As some will be aware, I am chiefly researching P.S. Gilmore at present. However, while researching Irish musicians and their contribution to the American Civil War, I started researching another topic slightly related to the poor musicians -- namely, the historic prevalence of "No Irish Need Apply" (NINA) signs. On the subject of "No Irish Need Apply," there is a group of academics who question its very existence.
In response, I did a little survey through the New York Times archives and the Library of Congress newspapers. Such signs seem to have been widespread, and it appears that these attitudes were active in the U.S., Britain, and even Ireland itself. This is not an accurate survey, but rather a random search through both archives. It does, however, indicate that only did "NINA" adverts and attitudes occur, but they were also widespread. I was aware of Irish discrimination specifically, of course, because of Gilmore's experience.

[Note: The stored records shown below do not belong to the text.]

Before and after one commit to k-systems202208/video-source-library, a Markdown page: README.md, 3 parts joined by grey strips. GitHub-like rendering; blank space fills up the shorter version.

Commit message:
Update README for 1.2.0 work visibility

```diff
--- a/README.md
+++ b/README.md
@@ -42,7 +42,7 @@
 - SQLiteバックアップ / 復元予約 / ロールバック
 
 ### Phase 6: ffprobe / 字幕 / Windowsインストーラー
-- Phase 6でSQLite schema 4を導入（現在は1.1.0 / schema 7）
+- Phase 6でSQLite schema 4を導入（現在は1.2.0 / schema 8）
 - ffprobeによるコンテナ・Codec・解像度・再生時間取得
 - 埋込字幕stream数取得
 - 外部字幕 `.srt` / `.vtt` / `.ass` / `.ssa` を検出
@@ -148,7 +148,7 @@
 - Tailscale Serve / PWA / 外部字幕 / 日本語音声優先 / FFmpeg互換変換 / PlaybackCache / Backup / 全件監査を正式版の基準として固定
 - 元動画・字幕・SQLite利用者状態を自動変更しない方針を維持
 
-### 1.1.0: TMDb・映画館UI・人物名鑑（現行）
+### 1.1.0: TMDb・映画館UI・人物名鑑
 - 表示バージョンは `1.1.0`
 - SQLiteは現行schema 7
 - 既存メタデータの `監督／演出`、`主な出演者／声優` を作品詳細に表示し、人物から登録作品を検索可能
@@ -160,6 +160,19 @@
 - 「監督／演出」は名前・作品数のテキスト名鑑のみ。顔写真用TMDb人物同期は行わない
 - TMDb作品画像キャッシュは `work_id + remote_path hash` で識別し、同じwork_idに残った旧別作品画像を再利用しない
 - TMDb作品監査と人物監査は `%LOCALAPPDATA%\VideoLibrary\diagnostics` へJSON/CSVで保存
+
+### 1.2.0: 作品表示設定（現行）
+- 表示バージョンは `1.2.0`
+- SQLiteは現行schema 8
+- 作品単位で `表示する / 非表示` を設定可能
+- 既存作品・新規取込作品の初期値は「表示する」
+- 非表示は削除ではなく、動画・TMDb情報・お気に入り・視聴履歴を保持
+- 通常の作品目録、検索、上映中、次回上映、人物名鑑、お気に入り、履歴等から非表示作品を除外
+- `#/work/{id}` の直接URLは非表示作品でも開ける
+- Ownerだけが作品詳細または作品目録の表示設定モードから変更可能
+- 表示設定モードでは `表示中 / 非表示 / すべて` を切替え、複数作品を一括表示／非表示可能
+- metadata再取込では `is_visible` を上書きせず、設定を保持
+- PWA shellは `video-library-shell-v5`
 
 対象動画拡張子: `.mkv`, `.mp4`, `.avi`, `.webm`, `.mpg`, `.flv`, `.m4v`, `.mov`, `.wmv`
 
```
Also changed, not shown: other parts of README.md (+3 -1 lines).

Here is a selection of links which show quite clearly that the "Irish Need Not Apply" sentiment is more than just historical myth:
For those of you who wish to explore this subject further, please view the old Western series, "High Chapparal," on YouTube. The episode is called, "No Irish Need Apply." Where did this come from? Are there other referenes to this topic from Hollywood?
Am I premature in declaring that this attitude existed throughout the U.S. and beyond. Any comments?